How to approach a sales tax audit

As state governments continue to deal with budget shortfalls, revenue agencies continue stepping up their efforts in raising revenue through sales tax audits. States have increased the size of their audit staff and are employing new technologies in their discovery efforts. Auto dealerships are not immune to selection and should know what to expect and how to prepare for an audit.

The first step in preparing for an audit is determining where and when the audit will be conducted. Audit notifications may indicate the date on which the auditor would like to begin examining purchase and sales records. If your records are in an off-site location or your day-to-day responsibilities do not allow for the extra time necessary to compile and organize your records, it is acceptable to propose a future date to the auditor. Do not allow a “surprise” audit. Also, if the audit is to be on-site, be sure to secure a location for the auditor to work away from business operations.

The second step in your preparations should be a self-review of records and procedures. A self-review should include the following:

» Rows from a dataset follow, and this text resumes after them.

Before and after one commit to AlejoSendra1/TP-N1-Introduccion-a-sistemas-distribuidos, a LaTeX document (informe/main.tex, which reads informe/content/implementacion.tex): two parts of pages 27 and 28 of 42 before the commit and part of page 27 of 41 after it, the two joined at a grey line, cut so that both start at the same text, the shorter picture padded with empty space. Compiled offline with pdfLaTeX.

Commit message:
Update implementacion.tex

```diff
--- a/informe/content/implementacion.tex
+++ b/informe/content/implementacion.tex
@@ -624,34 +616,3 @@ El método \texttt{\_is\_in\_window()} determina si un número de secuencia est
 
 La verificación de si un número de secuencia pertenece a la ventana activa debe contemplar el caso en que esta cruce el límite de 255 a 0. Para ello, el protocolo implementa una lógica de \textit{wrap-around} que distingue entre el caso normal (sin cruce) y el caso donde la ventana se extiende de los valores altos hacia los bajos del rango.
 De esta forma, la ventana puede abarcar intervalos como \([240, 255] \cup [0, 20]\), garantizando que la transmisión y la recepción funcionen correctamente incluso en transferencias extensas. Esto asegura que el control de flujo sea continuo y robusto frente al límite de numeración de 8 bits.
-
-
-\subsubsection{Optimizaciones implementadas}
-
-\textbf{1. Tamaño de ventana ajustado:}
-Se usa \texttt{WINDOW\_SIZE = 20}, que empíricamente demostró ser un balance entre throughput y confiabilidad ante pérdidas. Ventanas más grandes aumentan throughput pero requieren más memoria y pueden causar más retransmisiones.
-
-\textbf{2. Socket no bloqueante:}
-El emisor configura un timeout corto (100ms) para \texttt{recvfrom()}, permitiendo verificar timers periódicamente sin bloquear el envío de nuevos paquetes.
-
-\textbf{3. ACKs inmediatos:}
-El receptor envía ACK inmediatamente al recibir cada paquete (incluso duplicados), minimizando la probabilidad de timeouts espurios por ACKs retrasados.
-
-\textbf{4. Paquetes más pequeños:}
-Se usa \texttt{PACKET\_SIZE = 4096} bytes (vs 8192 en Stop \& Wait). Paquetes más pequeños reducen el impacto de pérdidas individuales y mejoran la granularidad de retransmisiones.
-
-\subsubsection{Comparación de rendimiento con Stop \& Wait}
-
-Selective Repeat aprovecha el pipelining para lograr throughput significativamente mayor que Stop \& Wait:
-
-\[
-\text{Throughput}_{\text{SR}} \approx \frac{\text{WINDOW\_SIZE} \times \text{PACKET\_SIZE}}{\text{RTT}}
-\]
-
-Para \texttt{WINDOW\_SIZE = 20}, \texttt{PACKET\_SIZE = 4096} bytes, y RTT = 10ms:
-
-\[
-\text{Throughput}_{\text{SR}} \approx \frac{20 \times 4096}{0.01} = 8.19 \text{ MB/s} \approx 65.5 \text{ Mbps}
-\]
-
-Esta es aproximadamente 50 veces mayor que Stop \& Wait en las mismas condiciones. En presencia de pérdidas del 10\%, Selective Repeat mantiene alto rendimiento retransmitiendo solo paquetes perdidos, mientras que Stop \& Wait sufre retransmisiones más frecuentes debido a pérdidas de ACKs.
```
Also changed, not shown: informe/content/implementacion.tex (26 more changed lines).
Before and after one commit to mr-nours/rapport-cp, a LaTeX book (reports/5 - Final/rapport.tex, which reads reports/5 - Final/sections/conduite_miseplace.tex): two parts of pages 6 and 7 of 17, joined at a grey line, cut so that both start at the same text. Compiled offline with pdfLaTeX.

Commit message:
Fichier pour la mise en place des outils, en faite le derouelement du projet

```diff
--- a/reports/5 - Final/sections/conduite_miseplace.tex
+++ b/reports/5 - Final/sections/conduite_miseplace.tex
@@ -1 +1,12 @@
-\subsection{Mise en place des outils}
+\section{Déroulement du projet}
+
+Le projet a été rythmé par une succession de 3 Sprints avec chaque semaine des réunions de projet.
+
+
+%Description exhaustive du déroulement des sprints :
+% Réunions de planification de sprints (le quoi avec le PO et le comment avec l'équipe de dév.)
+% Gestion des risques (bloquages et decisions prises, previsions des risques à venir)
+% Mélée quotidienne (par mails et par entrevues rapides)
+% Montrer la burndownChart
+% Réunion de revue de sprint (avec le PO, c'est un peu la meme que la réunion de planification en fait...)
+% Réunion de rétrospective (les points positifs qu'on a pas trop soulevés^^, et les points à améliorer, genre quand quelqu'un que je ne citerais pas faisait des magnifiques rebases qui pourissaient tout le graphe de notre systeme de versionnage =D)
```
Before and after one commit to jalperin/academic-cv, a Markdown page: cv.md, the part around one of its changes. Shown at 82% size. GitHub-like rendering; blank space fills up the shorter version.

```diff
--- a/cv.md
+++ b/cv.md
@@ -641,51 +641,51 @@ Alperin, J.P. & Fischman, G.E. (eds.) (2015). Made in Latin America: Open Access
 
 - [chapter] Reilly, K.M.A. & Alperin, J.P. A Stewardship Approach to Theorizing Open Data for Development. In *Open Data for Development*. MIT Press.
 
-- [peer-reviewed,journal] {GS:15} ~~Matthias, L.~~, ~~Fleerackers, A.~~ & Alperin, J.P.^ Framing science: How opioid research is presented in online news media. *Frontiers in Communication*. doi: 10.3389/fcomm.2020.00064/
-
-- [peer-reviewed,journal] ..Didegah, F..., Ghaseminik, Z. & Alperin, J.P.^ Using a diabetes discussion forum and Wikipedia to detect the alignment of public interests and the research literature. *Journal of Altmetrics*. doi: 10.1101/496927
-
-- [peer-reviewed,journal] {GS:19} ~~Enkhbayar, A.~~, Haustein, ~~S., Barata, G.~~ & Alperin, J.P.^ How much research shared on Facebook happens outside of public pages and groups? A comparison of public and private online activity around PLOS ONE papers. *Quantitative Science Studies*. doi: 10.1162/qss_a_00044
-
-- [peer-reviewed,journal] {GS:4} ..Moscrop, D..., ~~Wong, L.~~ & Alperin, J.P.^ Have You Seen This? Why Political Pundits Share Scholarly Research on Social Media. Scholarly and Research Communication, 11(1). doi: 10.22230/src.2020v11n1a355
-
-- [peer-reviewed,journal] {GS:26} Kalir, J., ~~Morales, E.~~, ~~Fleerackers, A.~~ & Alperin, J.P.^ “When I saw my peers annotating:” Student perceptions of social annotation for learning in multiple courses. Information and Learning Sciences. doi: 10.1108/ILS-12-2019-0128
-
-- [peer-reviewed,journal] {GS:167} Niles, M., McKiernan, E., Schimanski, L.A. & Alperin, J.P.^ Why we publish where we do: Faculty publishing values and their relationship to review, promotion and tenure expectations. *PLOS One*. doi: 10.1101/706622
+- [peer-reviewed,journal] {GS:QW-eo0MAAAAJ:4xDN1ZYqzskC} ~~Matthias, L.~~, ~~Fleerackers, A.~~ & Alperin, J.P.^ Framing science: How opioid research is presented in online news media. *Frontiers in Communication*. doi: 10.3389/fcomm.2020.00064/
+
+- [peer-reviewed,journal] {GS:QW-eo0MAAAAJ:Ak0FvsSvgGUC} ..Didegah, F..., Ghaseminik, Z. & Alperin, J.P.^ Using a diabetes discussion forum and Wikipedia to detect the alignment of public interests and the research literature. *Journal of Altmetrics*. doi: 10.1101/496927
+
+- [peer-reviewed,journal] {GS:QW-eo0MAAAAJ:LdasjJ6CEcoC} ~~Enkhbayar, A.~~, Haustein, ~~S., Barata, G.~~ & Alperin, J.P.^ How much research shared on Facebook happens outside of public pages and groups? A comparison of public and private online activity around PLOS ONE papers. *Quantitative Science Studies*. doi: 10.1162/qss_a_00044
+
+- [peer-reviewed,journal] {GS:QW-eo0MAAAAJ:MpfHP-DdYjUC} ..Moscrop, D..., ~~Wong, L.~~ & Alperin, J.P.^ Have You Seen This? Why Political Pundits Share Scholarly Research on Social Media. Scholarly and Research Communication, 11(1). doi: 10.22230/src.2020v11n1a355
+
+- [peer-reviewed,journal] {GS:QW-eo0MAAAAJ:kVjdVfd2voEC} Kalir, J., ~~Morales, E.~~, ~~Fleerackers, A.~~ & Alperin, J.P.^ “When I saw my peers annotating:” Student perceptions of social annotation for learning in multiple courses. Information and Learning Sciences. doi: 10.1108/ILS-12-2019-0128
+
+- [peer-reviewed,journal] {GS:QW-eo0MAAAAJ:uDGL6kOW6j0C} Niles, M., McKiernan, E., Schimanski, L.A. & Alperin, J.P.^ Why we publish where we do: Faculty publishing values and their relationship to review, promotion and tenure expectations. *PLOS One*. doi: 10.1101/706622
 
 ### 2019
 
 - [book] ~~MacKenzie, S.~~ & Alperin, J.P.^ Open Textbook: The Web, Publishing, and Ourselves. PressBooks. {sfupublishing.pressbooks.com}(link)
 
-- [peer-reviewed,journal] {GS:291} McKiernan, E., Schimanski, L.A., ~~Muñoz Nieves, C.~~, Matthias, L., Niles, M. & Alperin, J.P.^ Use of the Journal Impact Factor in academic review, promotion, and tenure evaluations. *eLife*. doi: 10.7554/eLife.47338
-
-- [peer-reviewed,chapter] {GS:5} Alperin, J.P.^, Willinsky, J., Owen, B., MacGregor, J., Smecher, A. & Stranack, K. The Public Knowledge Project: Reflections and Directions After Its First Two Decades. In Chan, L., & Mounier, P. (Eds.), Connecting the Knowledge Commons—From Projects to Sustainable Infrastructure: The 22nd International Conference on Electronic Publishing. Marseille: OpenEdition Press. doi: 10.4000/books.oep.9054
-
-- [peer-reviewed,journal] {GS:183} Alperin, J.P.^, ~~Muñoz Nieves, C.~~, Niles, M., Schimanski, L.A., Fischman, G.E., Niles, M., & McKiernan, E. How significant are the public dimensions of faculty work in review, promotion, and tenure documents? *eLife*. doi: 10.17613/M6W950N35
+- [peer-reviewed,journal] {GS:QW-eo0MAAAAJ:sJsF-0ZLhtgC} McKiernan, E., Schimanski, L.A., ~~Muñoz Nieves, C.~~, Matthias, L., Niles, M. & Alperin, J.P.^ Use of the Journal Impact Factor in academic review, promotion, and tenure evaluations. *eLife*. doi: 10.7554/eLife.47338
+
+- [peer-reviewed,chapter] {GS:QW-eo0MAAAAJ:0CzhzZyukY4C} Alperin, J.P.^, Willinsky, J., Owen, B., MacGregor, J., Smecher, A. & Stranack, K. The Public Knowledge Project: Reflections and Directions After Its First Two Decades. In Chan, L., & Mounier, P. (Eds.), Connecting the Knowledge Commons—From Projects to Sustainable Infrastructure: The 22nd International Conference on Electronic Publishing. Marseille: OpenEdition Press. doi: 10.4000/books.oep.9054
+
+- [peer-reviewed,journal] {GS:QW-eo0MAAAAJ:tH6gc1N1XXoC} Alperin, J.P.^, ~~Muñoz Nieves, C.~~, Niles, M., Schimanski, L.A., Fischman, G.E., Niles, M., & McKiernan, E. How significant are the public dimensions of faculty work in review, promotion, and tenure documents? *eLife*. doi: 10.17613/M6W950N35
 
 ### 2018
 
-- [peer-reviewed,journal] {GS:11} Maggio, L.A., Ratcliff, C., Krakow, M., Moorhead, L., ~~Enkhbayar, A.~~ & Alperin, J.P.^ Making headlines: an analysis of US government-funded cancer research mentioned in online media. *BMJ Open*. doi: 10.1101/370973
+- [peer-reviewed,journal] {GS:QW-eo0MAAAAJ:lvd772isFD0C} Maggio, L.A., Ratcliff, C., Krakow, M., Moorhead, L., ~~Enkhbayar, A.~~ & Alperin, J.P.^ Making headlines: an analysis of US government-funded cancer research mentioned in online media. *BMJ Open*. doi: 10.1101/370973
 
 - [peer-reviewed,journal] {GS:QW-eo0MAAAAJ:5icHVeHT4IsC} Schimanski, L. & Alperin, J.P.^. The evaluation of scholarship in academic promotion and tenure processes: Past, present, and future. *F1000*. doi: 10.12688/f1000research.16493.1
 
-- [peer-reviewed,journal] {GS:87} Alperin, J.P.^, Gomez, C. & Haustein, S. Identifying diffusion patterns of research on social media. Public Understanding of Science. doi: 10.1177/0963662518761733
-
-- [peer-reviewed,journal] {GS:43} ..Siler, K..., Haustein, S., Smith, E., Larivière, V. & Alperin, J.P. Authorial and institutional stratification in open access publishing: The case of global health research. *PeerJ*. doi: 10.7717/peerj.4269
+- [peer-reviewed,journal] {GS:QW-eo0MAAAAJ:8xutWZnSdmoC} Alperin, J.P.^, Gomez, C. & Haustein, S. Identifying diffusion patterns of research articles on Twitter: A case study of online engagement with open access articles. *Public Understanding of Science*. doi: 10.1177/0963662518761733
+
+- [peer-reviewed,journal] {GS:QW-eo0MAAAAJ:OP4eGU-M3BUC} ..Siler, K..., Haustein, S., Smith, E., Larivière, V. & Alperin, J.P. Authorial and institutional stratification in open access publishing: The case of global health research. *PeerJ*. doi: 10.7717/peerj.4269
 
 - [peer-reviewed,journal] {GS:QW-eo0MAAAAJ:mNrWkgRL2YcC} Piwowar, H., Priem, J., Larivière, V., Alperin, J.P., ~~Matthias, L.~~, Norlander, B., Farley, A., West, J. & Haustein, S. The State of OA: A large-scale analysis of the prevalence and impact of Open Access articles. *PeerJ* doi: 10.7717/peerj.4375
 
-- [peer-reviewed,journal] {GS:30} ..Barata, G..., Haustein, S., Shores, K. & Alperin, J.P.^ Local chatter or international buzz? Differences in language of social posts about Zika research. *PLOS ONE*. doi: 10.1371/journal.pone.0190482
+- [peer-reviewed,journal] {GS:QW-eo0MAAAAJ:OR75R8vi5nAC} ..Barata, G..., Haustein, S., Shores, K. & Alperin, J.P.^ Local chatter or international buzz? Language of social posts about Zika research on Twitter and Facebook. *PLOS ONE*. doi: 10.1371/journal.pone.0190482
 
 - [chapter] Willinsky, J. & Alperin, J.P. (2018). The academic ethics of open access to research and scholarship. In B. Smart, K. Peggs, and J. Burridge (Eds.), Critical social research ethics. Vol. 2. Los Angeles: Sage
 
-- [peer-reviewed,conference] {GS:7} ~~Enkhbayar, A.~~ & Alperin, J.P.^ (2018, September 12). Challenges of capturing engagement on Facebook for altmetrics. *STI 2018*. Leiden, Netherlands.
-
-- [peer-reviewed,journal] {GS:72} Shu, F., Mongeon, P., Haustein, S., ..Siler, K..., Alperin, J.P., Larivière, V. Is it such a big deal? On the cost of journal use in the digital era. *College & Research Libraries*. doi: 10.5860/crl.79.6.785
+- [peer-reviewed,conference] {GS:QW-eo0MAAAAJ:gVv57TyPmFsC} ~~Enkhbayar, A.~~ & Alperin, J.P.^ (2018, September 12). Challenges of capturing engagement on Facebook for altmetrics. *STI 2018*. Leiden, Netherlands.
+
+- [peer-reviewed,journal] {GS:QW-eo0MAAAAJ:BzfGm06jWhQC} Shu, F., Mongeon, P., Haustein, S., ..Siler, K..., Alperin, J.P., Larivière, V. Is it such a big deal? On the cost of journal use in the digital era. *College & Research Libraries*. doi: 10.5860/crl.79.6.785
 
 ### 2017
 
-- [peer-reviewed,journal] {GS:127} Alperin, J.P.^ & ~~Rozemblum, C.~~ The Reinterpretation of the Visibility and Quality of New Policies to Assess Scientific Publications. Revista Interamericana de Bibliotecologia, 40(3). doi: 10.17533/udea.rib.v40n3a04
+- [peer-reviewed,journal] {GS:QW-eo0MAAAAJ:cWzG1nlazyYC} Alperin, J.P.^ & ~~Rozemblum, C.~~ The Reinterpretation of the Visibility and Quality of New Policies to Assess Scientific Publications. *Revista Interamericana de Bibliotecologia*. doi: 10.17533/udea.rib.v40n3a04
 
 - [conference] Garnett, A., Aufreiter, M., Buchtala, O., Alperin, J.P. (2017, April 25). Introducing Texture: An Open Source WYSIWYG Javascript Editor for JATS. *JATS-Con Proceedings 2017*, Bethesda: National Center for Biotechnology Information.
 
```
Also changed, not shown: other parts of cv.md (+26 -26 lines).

  • Be sure your records include exemption certificates for any tax-exempt sales like sales of vehicle inventory to other dealerships. Begin requesting any missing certificates as soon as possible.
  • Review your sales records to determine if tax is properly collected on sales that are not exempt. Items used in auto repair that are purchased exempt should be detailed and taxed on the customer’s invoice. Are you collecting sales tax on items like towing and car washes if they are taxable in your state?
  • Assess your procedures for accounting for use tax on purchases. For example, are you self-assessing use tax on repair parts used internally? Do you make taxable purchases online from out of state vendors that do not charge your state’s tax? Your review should include purchases of tangible property as well as services like lawn care and intangibles like software.
  • Review sales tax returns filed during the audit period. Supporting documents should be available. Also, compare total sales on the sales tax returns to your federal income tax return. If they do not match, be prepared to explain why.
  • Identify any areas where you have overpaid sales or use tax. If you have paid tax on nontaxable transactions, your state may allow you to request a refund in conjunction with the audit. This reduces any assessed tax and also interest and penalties on that amount. Common areas to look for refunds are in parts that you paid tax on but resold to a customer or tax paid on purchases from a contractor that qualify as nontaxable real property improvements. You should let the auditor know upfront that you have identified these purchases and intend to claim a refund.

Lastly, be ready to play defense. Do not assume all questioned sales and purchases are taxable. Familiarize yourself with your states regulations in the dealership area and if you feel a questioned item should not be assessed, challenge it. Also, understand any sampling techniques employed by the auditor and be sure samples used are representative of your operations. If you have not experienced a sales tax audit before, are unfamiliar with your state’s regulations, or you have identified significant problem areas in your self-review, you may want to consider engaging a tax advisor to assist in your defense.

For more information on this topic, or to learn how Baker Tilly dealership specialists can help, contact our team.